I didn’t find the Toronto Pride Pump ad particularly offensive, but I didn’t find it funny, either. And what annoyed me was that it reinforced the idea that Pride is all about gay men. There were a couple women in the video but they didn’t get a lot of play and didn’t really look like they were having fun. Organizers of the Trans March and Dyke March have often struggled for recognition next to the larger Pride parade and it would’ve been better to make an ad that exemplified a greater cross-section of the queer community.
Alas, A Blog has info and a video of an interview with Kathryn Edin, who’s spent five years interviewing poor women of all ages and races in Philadelphia and Camden, New Jersey. Looks like her new book, Promises to Keep, will be a good read.
Ariana at Vancouver’s The F Word blog has a great post on the assault on women’s centres, groups, and services by the Canadian federal government and provincial governments. The post helps to rally feminists to tell Harper especially that women won’t “go back to the basement”.
Via the Mary Sue, DC has released the new lineup of female characters.

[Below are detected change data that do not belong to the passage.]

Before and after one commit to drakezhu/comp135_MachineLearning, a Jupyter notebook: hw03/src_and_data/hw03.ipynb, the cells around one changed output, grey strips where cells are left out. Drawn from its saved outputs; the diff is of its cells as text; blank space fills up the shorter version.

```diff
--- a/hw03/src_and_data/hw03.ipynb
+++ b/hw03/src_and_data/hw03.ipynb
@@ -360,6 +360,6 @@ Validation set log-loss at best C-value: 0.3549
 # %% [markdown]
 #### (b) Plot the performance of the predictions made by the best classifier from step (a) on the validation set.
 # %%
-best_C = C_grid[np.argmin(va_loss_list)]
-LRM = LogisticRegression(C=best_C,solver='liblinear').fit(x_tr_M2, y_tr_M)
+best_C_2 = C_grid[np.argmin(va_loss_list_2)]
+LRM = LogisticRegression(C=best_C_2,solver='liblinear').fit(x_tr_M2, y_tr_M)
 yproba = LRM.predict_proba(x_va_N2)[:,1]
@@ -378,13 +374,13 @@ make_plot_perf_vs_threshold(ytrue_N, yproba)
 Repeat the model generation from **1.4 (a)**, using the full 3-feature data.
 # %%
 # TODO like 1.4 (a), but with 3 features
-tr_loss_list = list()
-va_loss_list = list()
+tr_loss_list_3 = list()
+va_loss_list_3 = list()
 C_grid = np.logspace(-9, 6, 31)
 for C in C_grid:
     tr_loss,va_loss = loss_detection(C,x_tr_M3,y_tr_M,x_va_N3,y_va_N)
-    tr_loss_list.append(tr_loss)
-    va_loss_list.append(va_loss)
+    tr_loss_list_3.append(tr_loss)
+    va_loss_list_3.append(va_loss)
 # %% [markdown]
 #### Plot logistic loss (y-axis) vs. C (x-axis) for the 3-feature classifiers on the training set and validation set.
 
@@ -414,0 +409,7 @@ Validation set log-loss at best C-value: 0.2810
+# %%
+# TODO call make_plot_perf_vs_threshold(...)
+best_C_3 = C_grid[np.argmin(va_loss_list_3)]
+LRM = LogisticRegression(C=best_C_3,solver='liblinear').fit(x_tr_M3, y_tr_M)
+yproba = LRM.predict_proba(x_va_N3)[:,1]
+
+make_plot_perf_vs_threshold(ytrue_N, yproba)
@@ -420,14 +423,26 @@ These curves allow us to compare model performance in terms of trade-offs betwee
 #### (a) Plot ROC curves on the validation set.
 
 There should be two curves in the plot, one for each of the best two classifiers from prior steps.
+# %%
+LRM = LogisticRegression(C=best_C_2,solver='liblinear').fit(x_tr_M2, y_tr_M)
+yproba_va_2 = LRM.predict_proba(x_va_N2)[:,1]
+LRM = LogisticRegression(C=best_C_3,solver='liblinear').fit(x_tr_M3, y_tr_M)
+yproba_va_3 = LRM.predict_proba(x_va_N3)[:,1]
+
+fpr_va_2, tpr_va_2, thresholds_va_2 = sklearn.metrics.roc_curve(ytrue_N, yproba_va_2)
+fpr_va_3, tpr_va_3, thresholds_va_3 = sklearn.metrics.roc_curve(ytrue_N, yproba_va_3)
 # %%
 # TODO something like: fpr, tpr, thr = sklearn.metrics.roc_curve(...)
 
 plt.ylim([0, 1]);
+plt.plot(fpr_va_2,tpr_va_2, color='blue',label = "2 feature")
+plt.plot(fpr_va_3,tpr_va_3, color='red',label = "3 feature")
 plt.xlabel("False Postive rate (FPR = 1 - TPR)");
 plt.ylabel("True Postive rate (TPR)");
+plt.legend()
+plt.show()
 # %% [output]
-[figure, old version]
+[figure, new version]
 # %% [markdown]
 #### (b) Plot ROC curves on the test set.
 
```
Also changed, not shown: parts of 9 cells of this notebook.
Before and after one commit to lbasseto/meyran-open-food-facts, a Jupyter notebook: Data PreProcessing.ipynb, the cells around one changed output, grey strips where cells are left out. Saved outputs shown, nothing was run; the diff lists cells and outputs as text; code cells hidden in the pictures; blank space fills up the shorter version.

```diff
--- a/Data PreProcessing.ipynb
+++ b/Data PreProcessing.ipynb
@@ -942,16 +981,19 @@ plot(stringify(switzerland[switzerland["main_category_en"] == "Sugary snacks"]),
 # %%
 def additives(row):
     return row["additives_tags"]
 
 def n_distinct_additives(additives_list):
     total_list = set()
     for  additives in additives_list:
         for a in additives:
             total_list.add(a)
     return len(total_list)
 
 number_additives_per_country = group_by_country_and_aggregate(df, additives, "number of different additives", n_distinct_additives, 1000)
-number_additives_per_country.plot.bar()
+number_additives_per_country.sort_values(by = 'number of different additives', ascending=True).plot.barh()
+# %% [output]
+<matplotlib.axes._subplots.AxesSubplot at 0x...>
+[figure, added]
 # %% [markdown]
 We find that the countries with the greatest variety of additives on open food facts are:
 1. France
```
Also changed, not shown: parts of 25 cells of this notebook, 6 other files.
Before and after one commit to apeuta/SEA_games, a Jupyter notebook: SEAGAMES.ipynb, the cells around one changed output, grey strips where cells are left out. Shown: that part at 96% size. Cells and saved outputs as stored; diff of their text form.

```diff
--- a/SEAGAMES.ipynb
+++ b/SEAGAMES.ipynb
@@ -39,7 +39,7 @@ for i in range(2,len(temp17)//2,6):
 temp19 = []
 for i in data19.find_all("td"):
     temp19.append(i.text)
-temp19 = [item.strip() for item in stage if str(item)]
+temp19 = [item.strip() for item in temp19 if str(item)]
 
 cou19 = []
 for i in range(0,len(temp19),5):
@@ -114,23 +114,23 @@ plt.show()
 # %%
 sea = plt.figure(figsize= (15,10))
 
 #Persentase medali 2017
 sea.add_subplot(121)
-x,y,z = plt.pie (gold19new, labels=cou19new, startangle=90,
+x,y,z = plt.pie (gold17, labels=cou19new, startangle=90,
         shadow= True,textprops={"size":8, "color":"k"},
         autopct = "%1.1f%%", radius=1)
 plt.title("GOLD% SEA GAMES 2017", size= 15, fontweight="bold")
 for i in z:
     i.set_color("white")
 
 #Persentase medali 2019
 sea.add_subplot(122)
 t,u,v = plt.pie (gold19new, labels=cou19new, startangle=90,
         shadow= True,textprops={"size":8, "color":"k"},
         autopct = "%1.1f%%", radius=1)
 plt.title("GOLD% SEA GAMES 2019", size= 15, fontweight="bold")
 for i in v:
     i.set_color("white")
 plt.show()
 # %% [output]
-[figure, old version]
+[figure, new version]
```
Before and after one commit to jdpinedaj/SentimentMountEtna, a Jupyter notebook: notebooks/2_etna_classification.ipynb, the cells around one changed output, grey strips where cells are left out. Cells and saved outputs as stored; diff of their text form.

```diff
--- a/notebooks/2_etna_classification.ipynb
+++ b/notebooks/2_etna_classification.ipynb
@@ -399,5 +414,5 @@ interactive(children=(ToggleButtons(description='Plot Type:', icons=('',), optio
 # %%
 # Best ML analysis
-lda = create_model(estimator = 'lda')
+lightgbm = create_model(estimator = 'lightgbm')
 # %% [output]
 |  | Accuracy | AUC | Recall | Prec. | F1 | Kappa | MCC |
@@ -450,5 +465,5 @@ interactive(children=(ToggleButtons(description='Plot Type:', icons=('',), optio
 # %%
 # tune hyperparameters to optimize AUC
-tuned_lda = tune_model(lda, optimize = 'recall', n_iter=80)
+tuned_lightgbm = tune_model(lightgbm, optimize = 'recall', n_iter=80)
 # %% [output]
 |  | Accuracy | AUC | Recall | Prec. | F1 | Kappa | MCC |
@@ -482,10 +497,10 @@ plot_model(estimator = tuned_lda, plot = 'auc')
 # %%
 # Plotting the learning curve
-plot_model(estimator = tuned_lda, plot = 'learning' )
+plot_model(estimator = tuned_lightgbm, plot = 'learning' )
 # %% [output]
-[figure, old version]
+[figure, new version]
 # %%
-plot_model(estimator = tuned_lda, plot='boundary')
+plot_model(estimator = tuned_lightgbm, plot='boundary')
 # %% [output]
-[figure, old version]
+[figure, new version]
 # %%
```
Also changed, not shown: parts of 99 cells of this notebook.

The big, controversial news is that Barbara Gordon’s coming back as Batgirl, which has led to some dismay about the erasure of Gordon as Oracle.
Reading the 24 Hours I came across this story: “Canadian Ignorant about HIV: Survey”, which discussed the results of a recent natural study that revealed only 50% of Canadians believe condoms to be effective against HIV transmission, when they’ve been shown to be 80% effective in stopping HIV transmission between heterosexuals.
I was surprised at the number too so I thought it was a good opportunity to have an open thread on sex ed.
I had my first sex ed class in Grade 6, for which my school brought in a local public health nurse. She also did sessions for classes in grades 8 and 9 at my Junior High. She addressed a range of issues, including same-sex sex, the use of dental dams for oral sex, and the normalcy of masturbation. In Grade 7 sex ed was part of our science curriculum and was taught by our teacher, who treated heterosexual sex as normal. In High School sex ed went from being part of gym class (a couple very awkward sessions where the gym teachers would put us in a room and show us videos like “Captain Condom” and one about a boy concerned about his penis size), to being part of Career and Personal Planning. I found the sessions run by the public health nurse much more honest, open, and useful than the ones teachers were forced into teaching.
So what was your experience? Some questions to start things off:
1. Where did you get most of your sex ed? (School, parents, friends, on your own on the internet?)
2. If you had sex ed in school, what was it like? Who taught it? Anything particularly memorable?
3. Were there particular topics that weren’t covered?